→ **The input**:
Start of Block

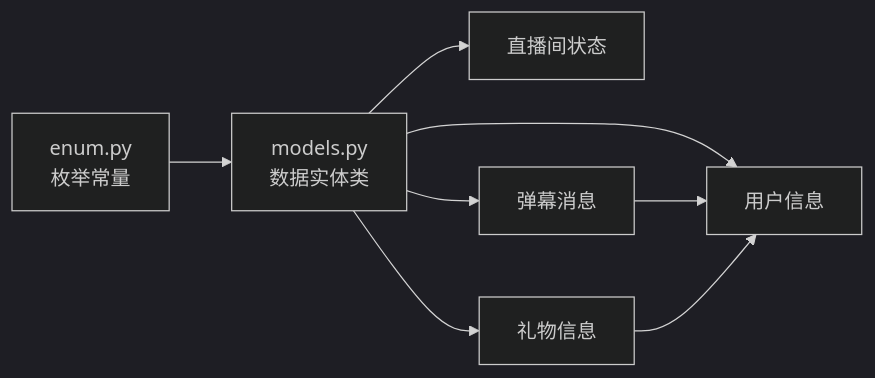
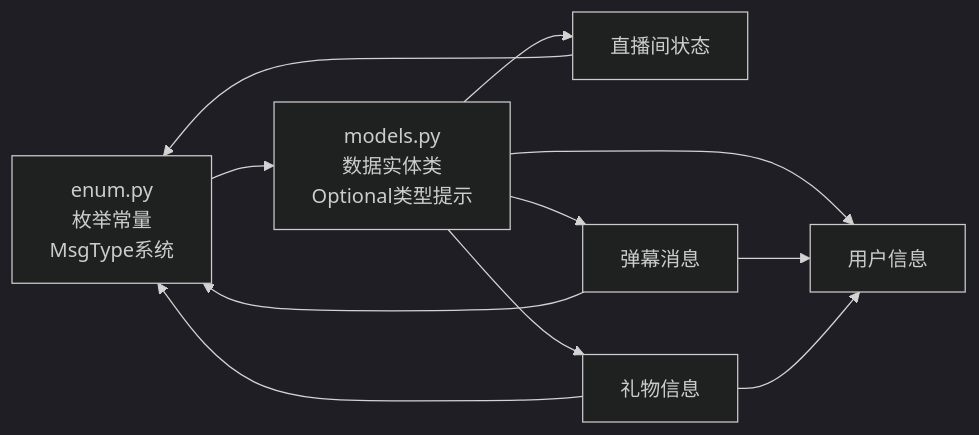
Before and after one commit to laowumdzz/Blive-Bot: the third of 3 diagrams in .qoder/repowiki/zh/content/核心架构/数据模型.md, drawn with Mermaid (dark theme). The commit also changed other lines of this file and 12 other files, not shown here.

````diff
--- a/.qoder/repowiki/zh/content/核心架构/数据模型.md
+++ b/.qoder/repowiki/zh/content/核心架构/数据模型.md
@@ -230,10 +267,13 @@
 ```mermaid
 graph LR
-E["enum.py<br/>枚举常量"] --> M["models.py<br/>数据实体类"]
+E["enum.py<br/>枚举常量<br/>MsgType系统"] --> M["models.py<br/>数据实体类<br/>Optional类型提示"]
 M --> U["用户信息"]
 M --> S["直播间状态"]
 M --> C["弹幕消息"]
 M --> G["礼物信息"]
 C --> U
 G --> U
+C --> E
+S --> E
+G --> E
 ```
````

End of Block
Start of Block

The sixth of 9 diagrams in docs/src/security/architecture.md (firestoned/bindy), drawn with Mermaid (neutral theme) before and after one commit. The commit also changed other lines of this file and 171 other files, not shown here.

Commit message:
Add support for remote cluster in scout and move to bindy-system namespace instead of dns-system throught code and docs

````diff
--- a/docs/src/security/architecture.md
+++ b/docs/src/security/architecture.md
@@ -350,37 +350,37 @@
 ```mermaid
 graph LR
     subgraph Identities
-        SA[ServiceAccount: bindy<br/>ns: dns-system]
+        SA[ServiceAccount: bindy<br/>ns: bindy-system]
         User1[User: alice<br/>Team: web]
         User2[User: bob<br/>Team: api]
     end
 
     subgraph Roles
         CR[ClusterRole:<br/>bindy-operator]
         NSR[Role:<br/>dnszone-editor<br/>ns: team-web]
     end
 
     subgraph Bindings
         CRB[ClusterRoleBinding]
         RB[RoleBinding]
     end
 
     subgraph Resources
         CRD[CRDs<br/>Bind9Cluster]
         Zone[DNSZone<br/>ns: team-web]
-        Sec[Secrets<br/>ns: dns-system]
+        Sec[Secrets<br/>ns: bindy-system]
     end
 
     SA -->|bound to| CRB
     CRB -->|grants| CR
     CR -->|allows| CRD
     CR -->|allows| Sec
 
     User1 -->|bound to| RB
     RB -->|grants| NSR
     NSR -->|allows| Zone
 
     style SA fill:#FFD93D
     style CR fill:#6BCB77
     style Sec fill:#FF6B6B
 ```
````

End of Block
Start of Block

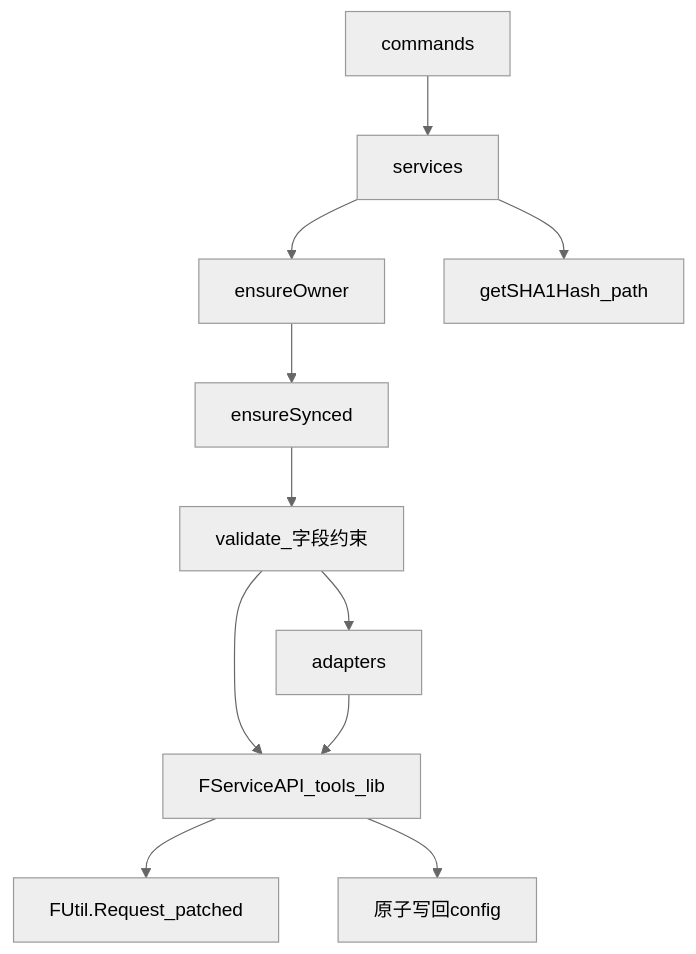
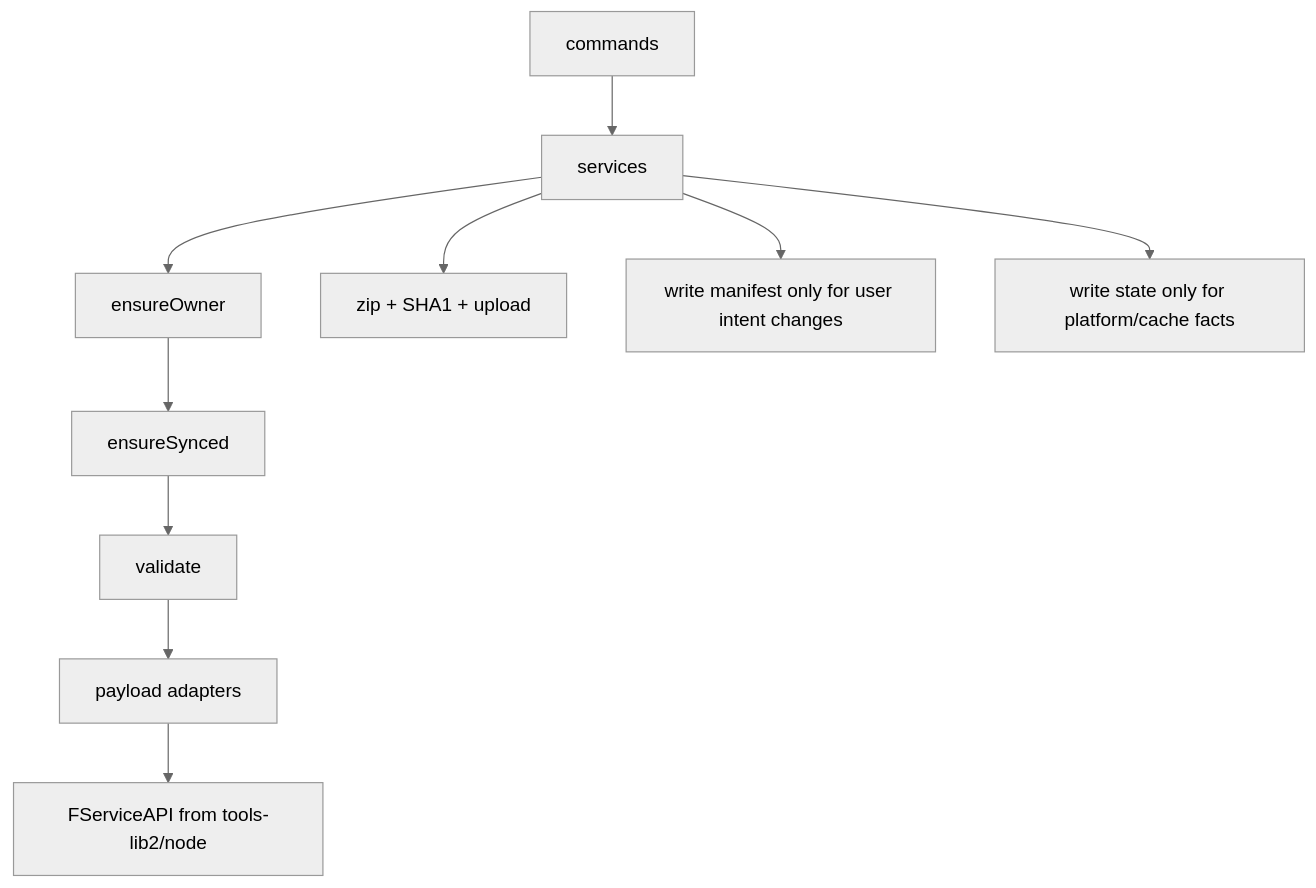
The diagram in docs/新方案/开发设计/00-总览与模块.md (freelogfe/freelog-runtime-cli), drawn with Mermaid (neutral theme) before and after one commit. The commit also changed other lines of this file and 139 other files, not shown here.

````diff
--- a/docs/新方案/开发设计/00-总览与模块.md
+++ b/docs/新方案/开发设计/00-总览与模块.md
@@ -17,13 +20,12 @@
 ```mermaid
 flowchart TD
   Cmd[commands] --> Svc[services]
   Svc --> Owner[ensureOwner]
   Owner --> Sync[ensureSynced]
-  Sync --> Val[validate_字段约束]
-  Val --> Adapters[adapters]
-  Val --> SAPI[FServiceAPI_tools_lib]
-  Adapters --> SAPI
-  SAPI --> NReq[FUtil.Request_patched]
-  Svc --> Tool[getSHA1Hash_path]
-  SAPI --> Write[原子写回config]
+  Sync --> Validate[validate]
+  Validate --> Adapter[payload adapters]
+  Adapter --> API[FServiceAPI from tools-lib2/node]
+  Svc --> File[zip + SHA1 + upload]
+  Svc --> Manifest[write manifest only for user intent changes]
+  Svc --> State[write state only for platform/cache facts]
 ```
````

End of Block

→ **Goal of the exercise**: Working through the data above, find every line holding "docs" and copy it.

→ **Response to the exercise**:
The sixth of 9 diagrams in docs/src/security/architecture.md (firestoned/bindy), drawn with Mermaid (neutral theme) before and after one commit. The commit also changed other lines of this file and 171 other files, not shown here.
Add support for remote cluster in scout and move to bindy-system namespace instead of dns-system throught code and docs
--- a/docs/src/security/architecture.md
+++ b/docs/src/security/architecture.md
The diagram in docs/新方案/开发设计/00-总览与模块.md (freelogfe/freelog-runtime-cli), drawn with Mermaid (neutral theme) before and after one commit. The commit also changed other lines of this file and 139 other files, not shown here.
--- a/docs/新方案/开发设计/00-总览与模块.md
+++ b/docs/新方案/开发设计/00-总览与模块.md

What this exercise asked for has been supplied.